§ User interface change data
#####
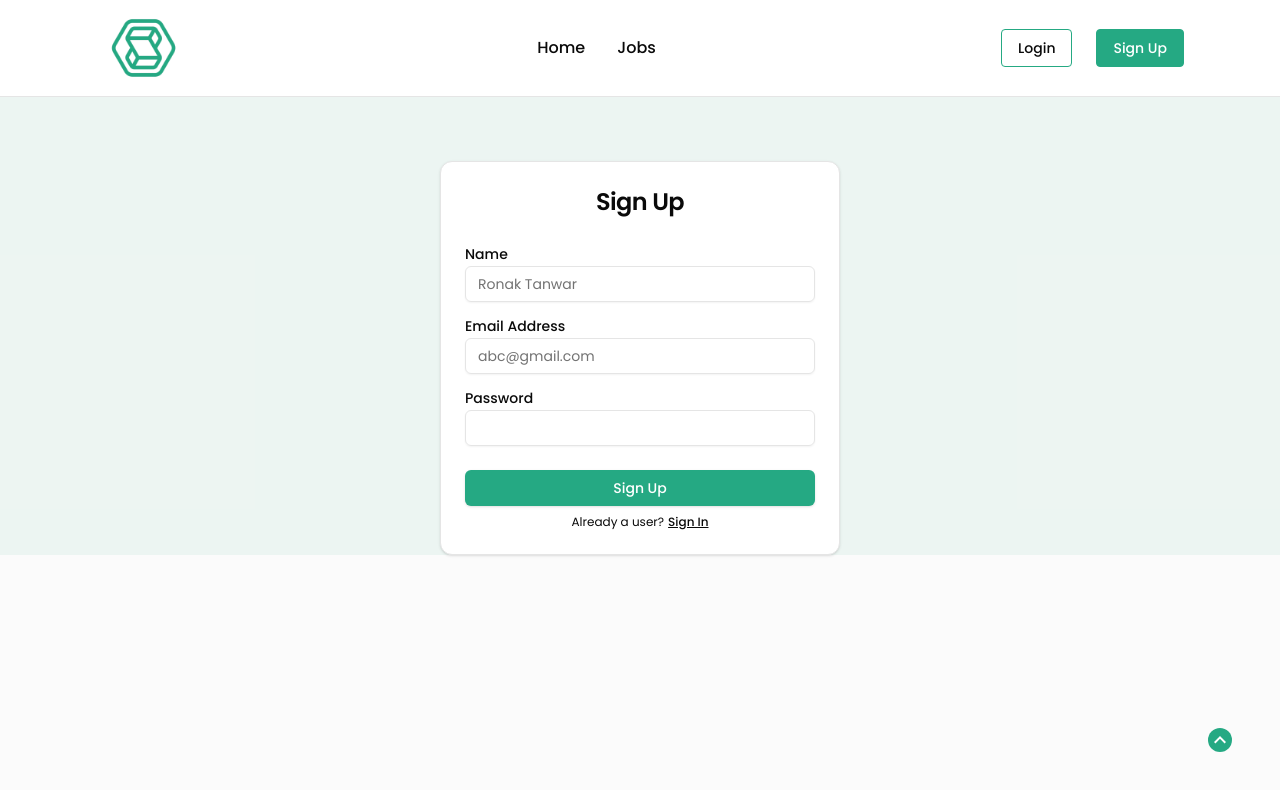
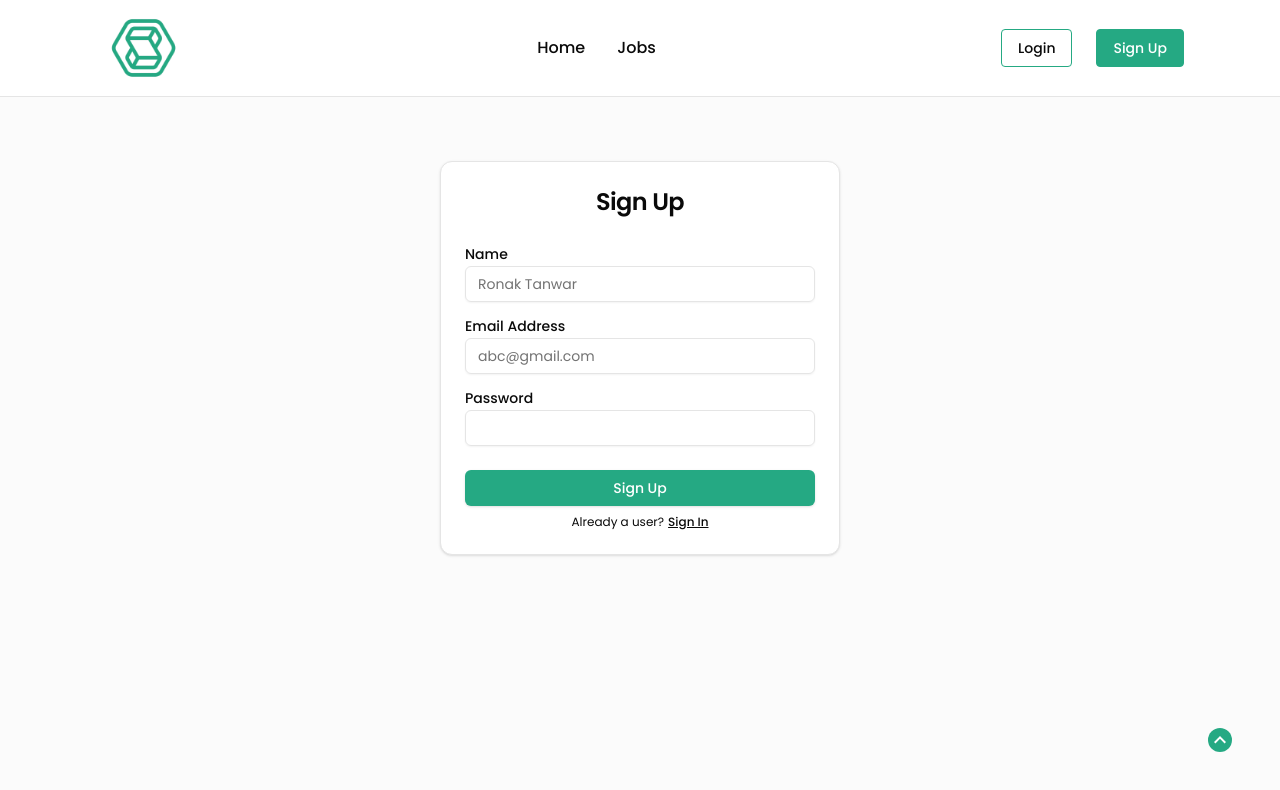
Before and after one commit to devronaktanwar/stacklearning-fe, a React (Vite) app: page /signup in a window 1280 px wide. Shown: the top 790 px of the page. Built offline with nearby package versions, Linux system fonts and the light colour scheme.

Commit message:
Update Signup.tsx

```diff
--- a/src/components/Signup.tsx
+++ b/src/components/Signup.tsx
@@ -110,7 +110,7 @@ const Signup = () => {
   };
 
   return (
-    <div className="pt-16 bg-[#0596680f]">
+    <div className="pt-16">
       <Toaster position="bottom-center" />
       {currentStep === 1 && (
         <Card className="w-[90%] sm:w-[400px] m-auto">
```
#####
§ PROBLEM
Verbatim reproduction of every entry is needed, with the images left out.

§ RESPONSE BELOW
Before and after one commit to devronaktanwar/stacklearning-fe, a React (Vite) app: page /signup in a window 1280 px wide. Shown: the top 790 px of the page. Built offline with nearby package versions, Linux system fonts and the light colour scheme.

Commit message:
Update Signup.tsx

```diff
--- a/src/components/Signup.tsx
+++ b/src/components/Signup.tsx
@@ -110,7 +110,7 @@ const Signup = () => {
   };
 
   return (
-    <div className="pt-16 bg-[#0596680f]">
+    <div className="pt-16">
       <Toaster position="bottom-center" />
       {currentStep === 1 && (
         <Card className="w-[90%] sm:w-[400px] m-auto">
```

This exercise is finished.